Like all of the great tech rivalries of our time–Apple vs. Microsoft, PDA vs. smartphone, Linux vs. everyone–the battle between USB and Firewire has no shortage of passionate fans on either side.

It’s no coincidence, though, that the majority of Firewire fans are also die-hard Apple fans: Apple has included Firewire 400 ports on all of its machines since the second generation iBook in 2000 and has long championed the interface’s advantages over USB. Even at it’s peak, however, Firewire never captured more than 33 percent of the total PC market share, despite the fact that it had two key features that USB did not, support for both multiple hosts per bus and peer-to-peer device communication. Meanwhile, USB and it’s successor, USB 2.0, are included on just about every PC under the sun.

There’s more bad news for Firewire fans: According to a recent study from In-Stat, Firewire support is decreasing, even in markets where Firewire has traditionally been strong.
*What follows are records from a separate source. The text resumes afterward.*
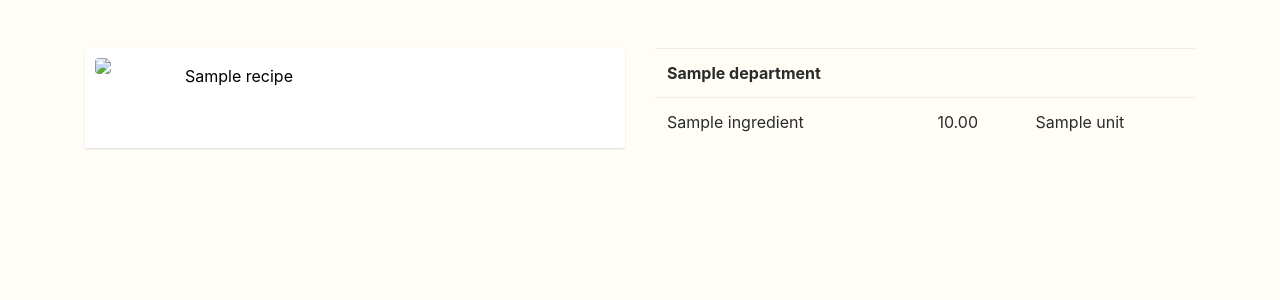
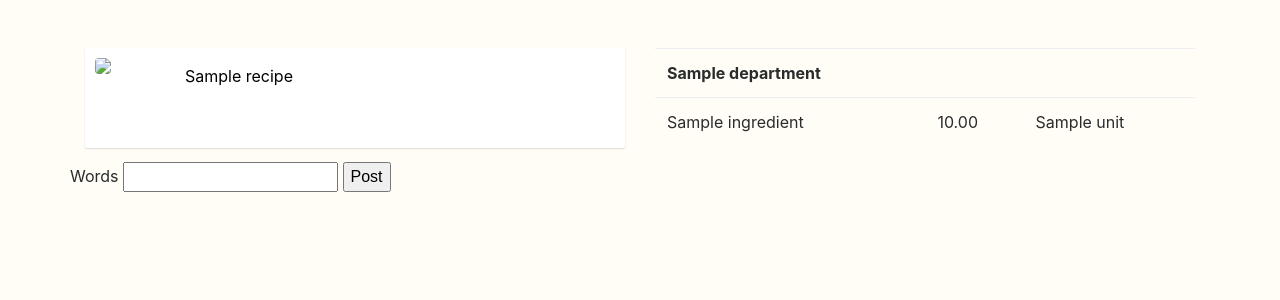
Before and after one commit to lazydancer/Parsley-for-Style, a Django app: template plan/templates/plan/index.html in a window 1280 px wide. Shown: the part 56-356 px from the top of the page. Run offline with Django 3.2, Linux system fonts and the light colour scheme; the template is opened without the code that fills it: most values are stand-ins (such as "Sample title", 1, 10 or a date in 2020); some libraries are stand-ins or nearby versions.

Commit message:
Experimenting

```diff
--- a/plan/templates/plan/base.html
+++ b/plan/templates/plan/base.html
@@ -68,5 +68,22 @@
     <script src="https://maxcdn.bootstrapcdn.com/bootstrap/4.0.0-alpha.6/js/bootstrap.min.js" integrity="sha384-vBWWzlZJ8ea9aCX4pEW3rVHjgjt7zpkNpZk+02D9phzyeVkE+jo0ieGizqPLForn" crossorigin="anonymous"></script>
     <!-- IE10 viewport hack for Surface/desktop Windows 8 bug -->
     <!--<script src="../../assets/js/ie10-viewport-bug-workaround.js"></script>-->
+    <script>
+      $('#post-form').on('submit', function(event){
+        event.preventDefault();
+        console.log("form submitted!");  // sanity check
+        console.log("create post is working!") // sanity check
+        $.ajax('ajax/test/', { // the endpoint
+            type : 'POST', // http method
+            data : { text : $('#post-text').val()  }, // data sent with the post request
+            // handle a successful response
+            success : function(json) {
+                $('#post-text').val(''); // remove the value from the input
+                console.log(json); // log the returned json to the console
+                console.log("success"); // another sanity check
+            }
+        });
+      });
+    </script>
   </body>
 </html>
--- a/plan/templates/plan/index.html
+++ b/plan/templates/plan/index.html
@@ -43,6 +43,14 @@
         </table>
       </div><!--grocery-->
     </div>
+    <form action="ajax/test/" method="POST" id="post-form">
+      {% csrf_token %}
+      <div class="fieldWrapper">
+          Words
+      <input type="text" id="post-text">
+      <input type="submit" value="Post">
+    </form>
   </div>
 
+
 {% endblock %}
--- a/plan/urls.py
+++ b/plan/urls.py
@@ -5,4 +5,5 @@ from . import views
 urlpatterns = [
     url(r'^$', views.index, name='index'),
     url(r'^(?P<pk>[0-9]+)/$', views.DetailView.as_view(), name='detail'),
+    url(r'^ajax/test/$', views.ajax_test, name='ajax_test'),
 ]
```
Also changed, not shown: plan/views.py (+22 -1 lines).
In the digital camcorder market, for example, 77 percent of the devices shipped last year supported Firewire, down from 85 percent in 2005. While In-Stat believes devices like camcorders and digital camcorders will continue to support Firewire, growth will be non-existent through the end of the decade.

For more on Firewire’s decline:
– see this Ars Technica article

More stories about Hardware News  


Post new comment

The content of this field is kept private and will not be shown publicly.

More information about formatting options

What is 5 + 11?
To combat spam, please solve the math question above.